An estimated 75 billion devices connected by the Internet of Things (IoT) will be installed by 2025, says a report from Statista Research Department. Manufacturing and supplying these devices is a huge opportunity for electronics manufacturers, but it comes with a number of complex challenges.

Although making more devices is not so difficult, juggling the range of conflicting factors, such as rising labour costs, fluctuating demand, foreign currency movements and supply chain instability all add complexity. 

Companies that are agile enough to deal with these issues are more likely to succeed, and ‘agility’ – having an operation that is flexible and adaptable enough to survive unpredictable conditions – is proving the hidden secret to business success. Agility is as much about a company’s culture as it is about its technology. An agile company is proactive, anticipating problems and having a plan in place to take appropriate action as needed.

Building agility

The first step to introducing agility is to create an agile ‘culture’ within an organisation, where employees communicate effectively and can solve problems rapidly. Communication is critical and works on many levels. It can mean feeding back field data, in order to make improved products; reacting quickly to industry trends, which demand that products are modified or overhauled; perhaps most importantly, it encourages communication between organisations, to ensure that all partners make changes at the same time.

Often, communication goes beyond the inter-personal, extending to delivering data from one place to another, such as raw data from the production line, or even individual machines. An agile organisation can manipulate and manage this information in a way that helps it to anticipate problems and react to them.

New solutions

Finding success in today’s commercial environment usually means responding quickly and efficiently to changes in technology or market conditions. Some manufacturing solutions from the past do not work in the modern world.

In the past, companies gambled on reduced manufacturing costs by moving production to lower cost economies. This is not always appropriate nowadays, as costs have risen in countries such as China. At the same time, delivery times, currency exchange movements and limited flexibility can be a concern. In modern electronics, manufacturers must guarantee high product quality and fast delivery times and, in this instance, moving production to a lower-cost economy carries a risk that must be properly assessed.

The first step in becoming agile can be to step away from traditional solutions and find new ones. Outsourcing the manufacture of electronic assemblies to a contract electronics manufacturer (CEM) is an efficient way to increase flexibility. It allows companies to focus on their core expertise, to reduce risk and cost, and to accelerate time to market.
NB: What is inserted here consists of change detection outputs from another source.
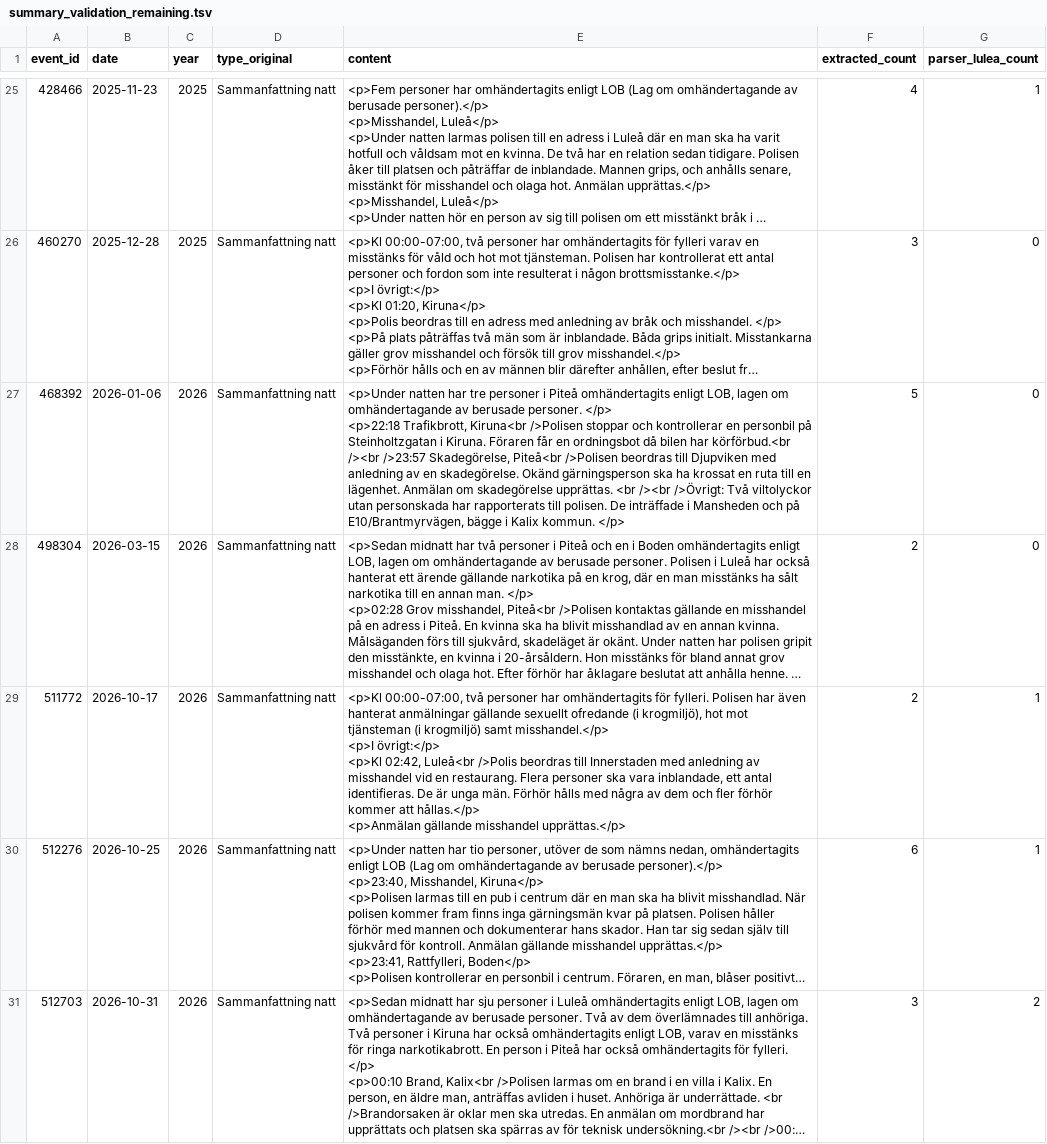
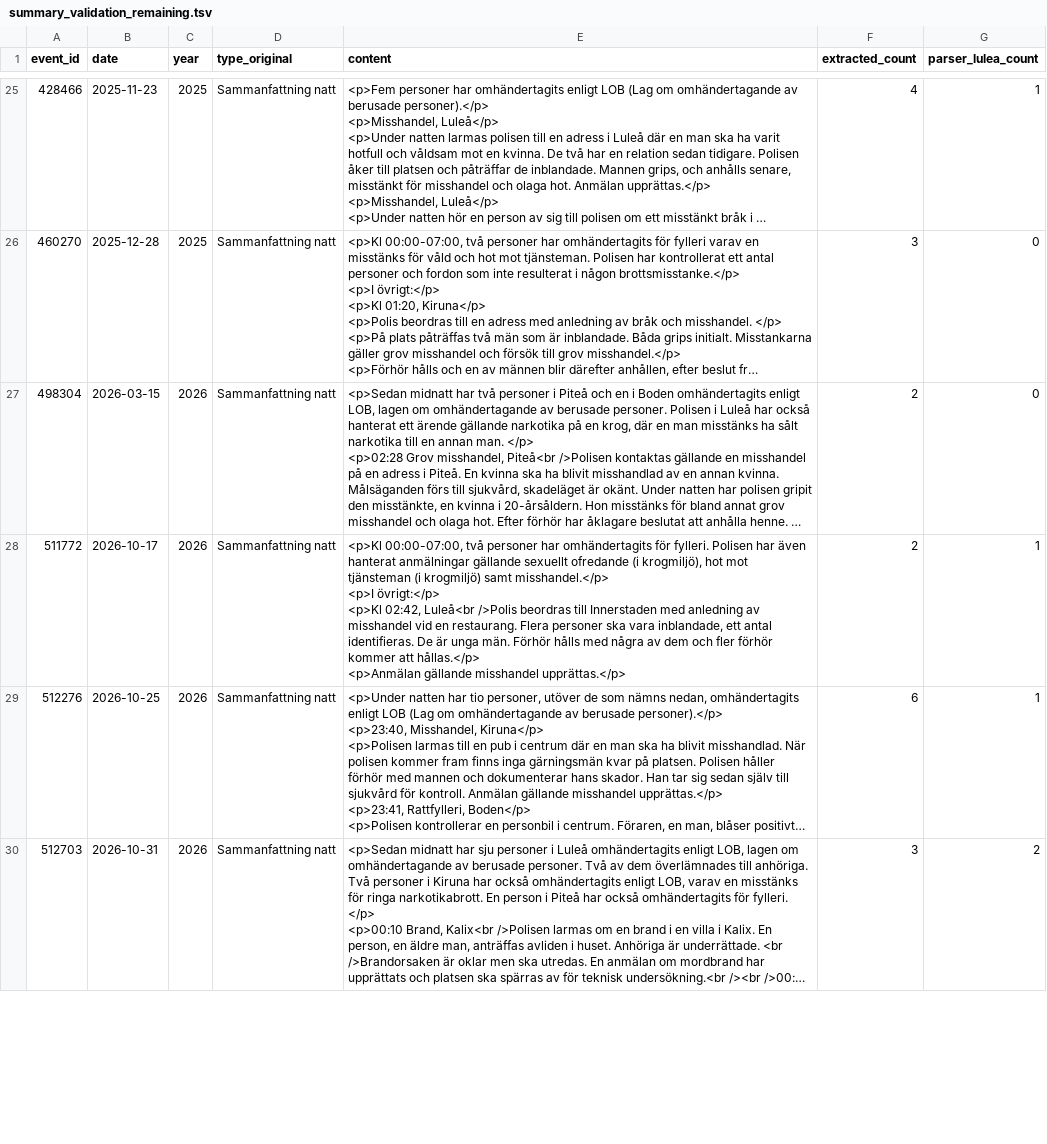
Before and after one commit to Lulea-statistik/Lulea-polishandelser, a TSV file: data/summary_validation_remaining.tsv, drawn as a sheet; only a part is shown, gaps mark what is left out; long unchanged cells end in …; removed rows and columns are numbered as before the commit, all else as after; ↵ is a line break in a cell; the diff covers the shown part only; the diff names each change by its address in the sheet, - before the commit and + after, or states it on an @@ line.

```diff
--- a/data/summary_validation_remaining.tsv
+++ b/data/summary_validation_remaining.tsv
-row 27: 468392 | 2026-01-06 | 2026 | Sammanfattning natt | <p>Under natten har tre personer i Piteå omhändertagits enligt LOB, lagen om omhändertagande av berusade personer. </p> ↵ <p>22:18 Trafikbrott, Kiruna<br />Polisen stoppar och kontrollerar en personbil på Steinholtzgatan i Kiruna. Föraren får en ordningsbot då bilen har körförbud.<br /><br />23:57 Skadegörelse, Piteå<br />Polisen beordras till Djupviken med anledning av en skadegörelse. Okänd gärningsperson ska ha krossat en ruta till en lägenhet. Anmälan om skadegörelse upprättas. <br /><br />Övrigt: Två viltolyckor utan personskada har rapporterats till polisen. De inträffade i Mansheden och på E10/Brantmyrvägen, bägge i Kalix kommun. </p> | 5 | 0
```
Also changed, not shown: 1 added row elsewhere in this file, data/summary_validation_compact.tsv, data/summary_validation_review.tsv, 33 other files.
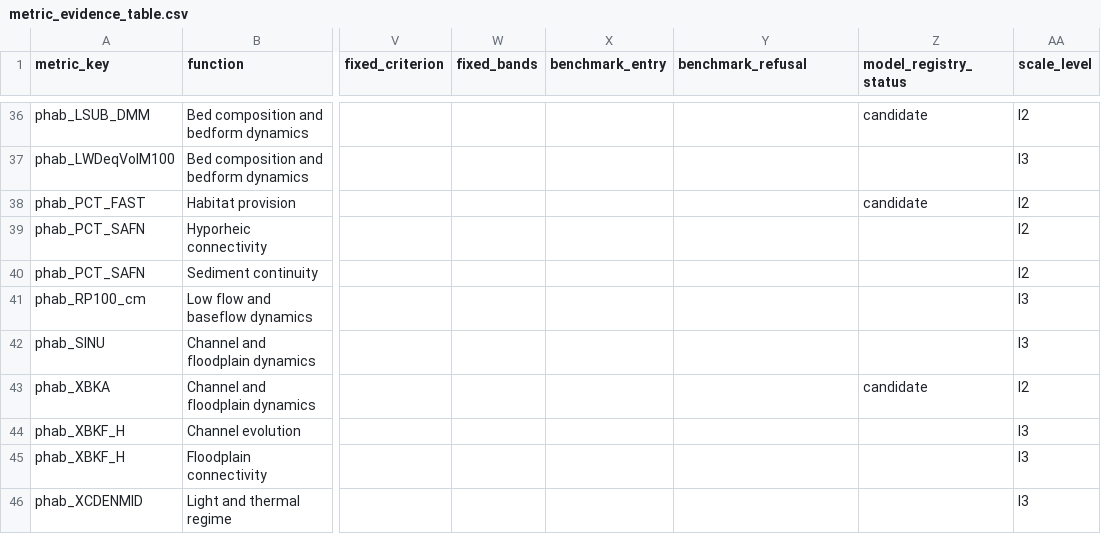
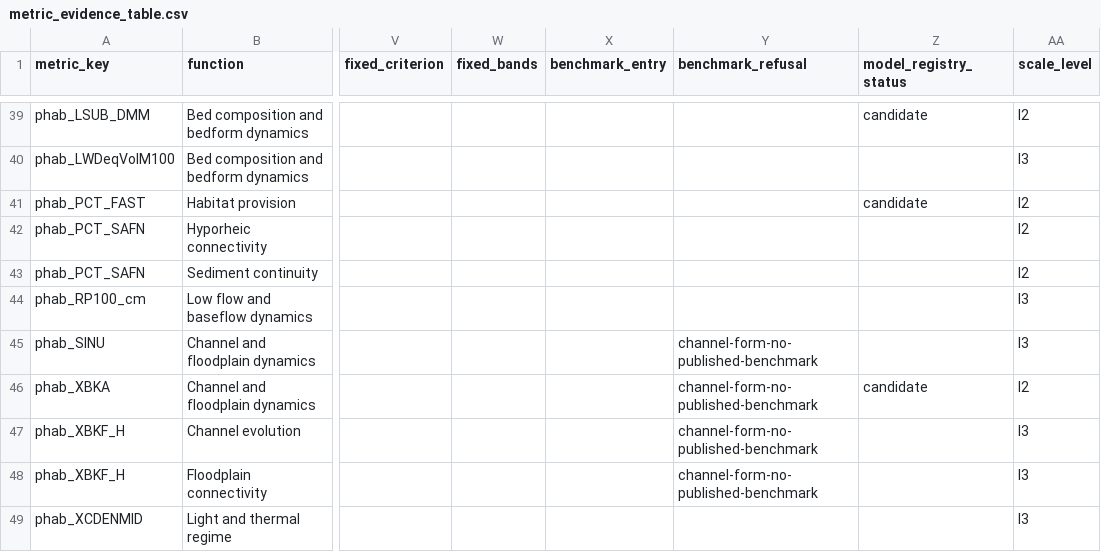
Before and after one commit to USACE-WRISES/staf, a CSV file: apps/stream-curves/config/metric_evidence_table.csv, drawn as a sheet; only a part is shown, gaps mark what is left out; addresses are those after the commit; the diff covers the shown part only; the diff names each change by its address in the sheet, - before the commit and + after, or states it on an @@ line.

Commit message:
WIP (paused 2026-09-28, not reviewed): published-benchmark review, catalog entries, index metrics through the NRSA writer (WP-R6b partial)

```diff
--- a/apps/stream-curves/config/metric_evidence_table.csv
+++ b/apps/stream-curves/config/metric_evidence_table.csv
-Y45:Y48 (benchmark_refusal): (empty)
+Y45:Y48 (benchmark_refusal): channel-form-no-published-benchmark
```
Also changed, not shown: 3 added rows and 7 edited cells elsewhere in this file, apps/stream-curves/data/nrsa/cycle_compatibility.csv, apps/stream-curves/data/nrsa/metric_crosswalk.csv, 21 other files.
It takes effort to introduce manufacturing agility across an organisation. However, the desire to think in new ways and shun outdated ‘solutions’ to problems, is a good start. Opportunities within electronics manufacturing are plentiful and becoming agile could be the key factor behind grasping them with both hands.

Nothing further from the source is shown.